• [User interface change data]:
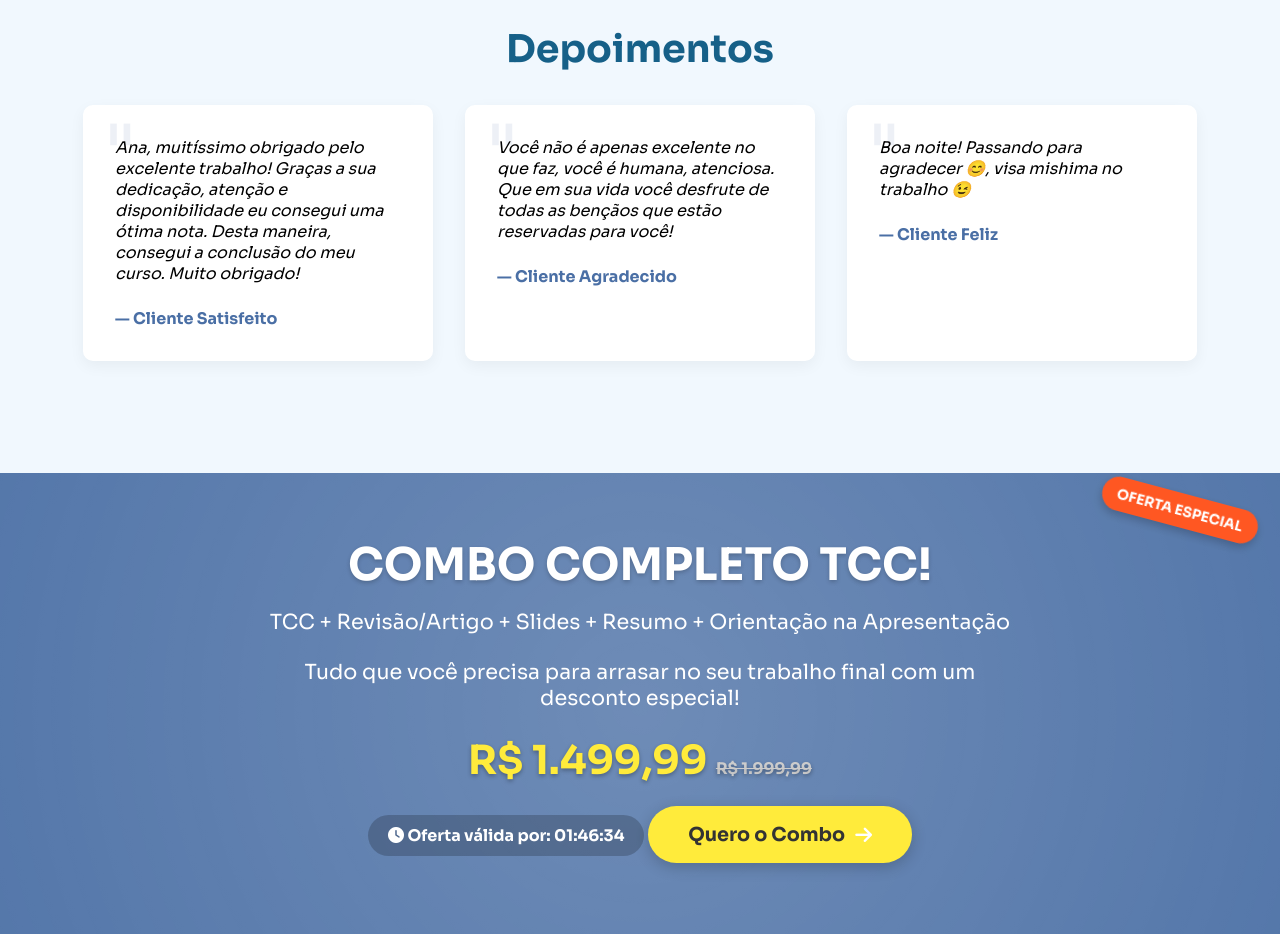
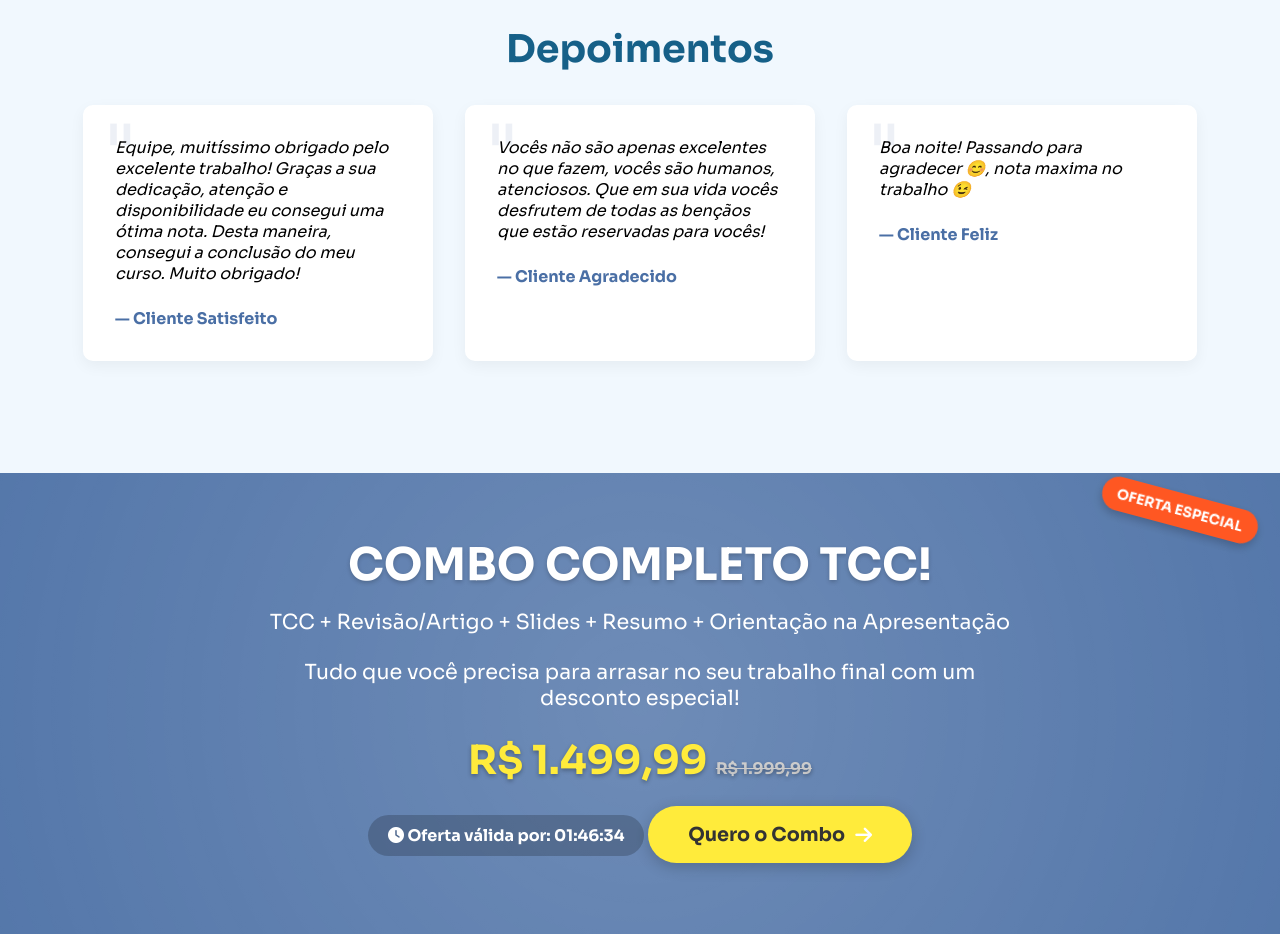
Before and after one commit to joaov-batista/landing_page_faculdade, a plain HTML site: page index.html in a window 1280 px wide. Shown: the part 2020-2954 px from the top of the page. Drawn offline with nearby package versions, Linux system fonts and the light colour scheme.

Commit message:
Mudança nomes2

```diff
--- a/index.html
+++ b/index.html
@@ -733,19 +733,19 @@
       <div class="testimonials-grid">
         <div class="testimonial-card" data-aos="fade-up" data-aos-delay="150">
           <div class="testimonial-content">
-            <p>Ana, muitíssimo obrigado pelo excelente trabalho! Graças a sua dedicação, atenção e disponibilidade eu consegui uma ótima nota. Desta maneira, consegui a conclusão do meu curso. Muito obrigado!</p>
+            <p>Equipe, muitíssimo obrigado pelo excelente trabalho! Graças a sua dedicação, atenção e disponibilidade eu consegui uma ótima nota. Desta maneira, consegui a conclusão do meu curso. Muito obrigado!</p>
           </div>
           <div class="testimonial-author">— Cliente Satisfeito</div>
         </div>
         <div class="testimonial-card" data-aos="fade-up" data-aos-delay="250">
           <div class="testimonial-content">
-            <p>Você não é apenas excelente no que faz, você é humana, atenciosa. Que em sua vida você desfrute de todas as bençãos que estão reservadas para você!</p>
+            <p>Vocês não são apenas excelentes no que fazem, vocês são humanos, atenciosos. Que em sua vida vocês desfrutem de todas as bençãos que estão reservadas para vocês!</p>
           </div>
           <div class="testimonial-author">— Cliente Agradecido</div>
         </div>
         <div class="testimonial-card" data-aos="fade-up" data-aos-delay="400">
           <div class="testimonial-content">
-            <p>Boa noite! Passando para agradecer 😊, visa mishima no trabalho 😉</p>
+            <p>Boa noite! Passando para agradecer 😊, nota maxima no trabalho 😉</p>
           </div>
           <div class="testimonial-author">— Cliente Feliz</div>
         </div>
```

• [ABOUT THIS TASK]:
Find "class" in the preceding records. Copy each line that holds it.

• [YOUR RESPONSE]:
       <div class="testimonials-grid">
         <div class="testimonial-card" data-aos="fade-up" data-aos-delay="150">
           <div class="testimonial-content">
           <div class="testimonial-author">— Cliente Satisfeito</div>
         <div class="testimonial-card" data-aos="fade-up" data-aos-delay="250">
           <div class="testimonial-content">
           <div class="testimonial-author">— Cliente Agradecido</div>
         <div class="testimonial-card" data-aos="fade-up" data-aos-delay="400">
           <div class="testimonial-content">
           <div class="testimonial-author">— Cliente Feliz</div>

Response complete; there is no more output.